Nature Methods volume 13, pages 792798 (2016) | Download Citation

Abstract

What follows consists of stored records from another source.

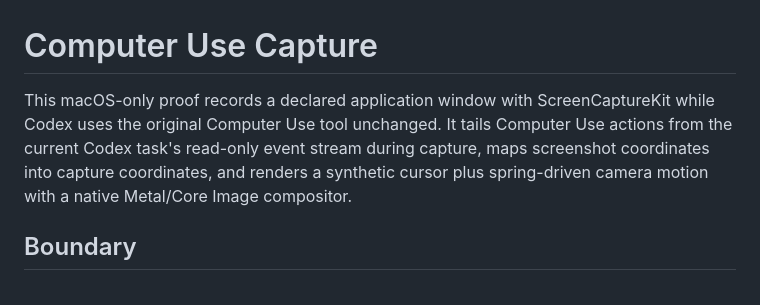
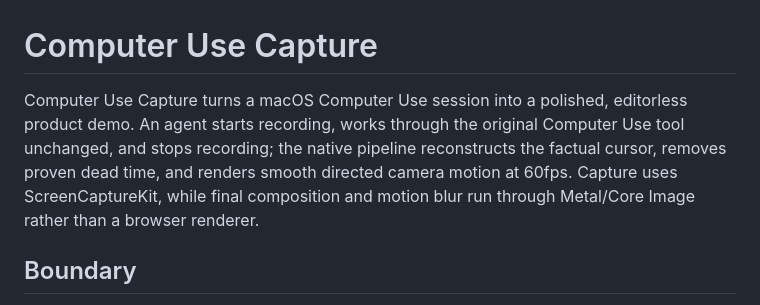
Before and after one commit to obinnanwachukwu1/computer-use-capture, a Markdown page: README.md, the part around the change. Rendered like a GitHub page.

Commit message:
Add Computer Use Capture launch copy

```diff
--- a/README.md
+++ b/README.md
@@ -1,6 +1,6 @@
 # Computer Use Capture
 
-This macOS-only proof records a declared application window with ScreenCaptureKit while Codex uses the original Computer Use tool unchanged. It tails Computer Use actions from the current Codex task's read-only event stream during capture, maps screenshot coordinates into capture coordinates, and renders a synthetic cursor plus spring-driven camera motion with a native Metal/Core Image compositor.
+Computer Use Capture turns a macOS Computer Use session into a polished, editorless product demo. An agent starts recording, works through the original Computer Use tool unchanged, and stops recording; the native pipeline reconstructs the factual cursor, removes proven dead time, and renders smooth directed camera motion at 60fps. Capture uses ScreenCaptureKit, while final composition and motion blur run through Metal/Core Image rather than a browser renderer.
 
 ## Boundary
 
```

RNA sequencing (RNA-seq) can be used to assemble spliced isoforms, quantify expressed genes and provide a global profile of the transcriptome. However, the size and diversity of the transcriptome, the wide dynamic range in gene expression and inherent technical biases confound RNA-seq analysis. We have developed a set of spike-in RNA standards, termed 'sequins' (sequencing spike-ins), that represent full-length spliced mRNA isoforms. Sequins have an entirely artificial sequence with no homology to natural reference genomes, but they align to gene loci encoded on an artificial in silico chromosome. The combination of multiple sequins across a range of concentrations emulates alternative splicing and differential gene expression, and it provides scaling factors for normalization between samples. We demonstrate the use of sequins in RNA-seq experiments to measure sample-specific biases and determine the limits of reliable transcript assembly and quantification in accompanying human RNA samples. In addition, we have designed a complementary set of sequins that represent fusion genes arising from rearrangements of the in silico chromosome to aid in cancer diagnosis. RNA sequins provide a qualitative and quantitative reference with which to navigate the complexity of the human transcriptome.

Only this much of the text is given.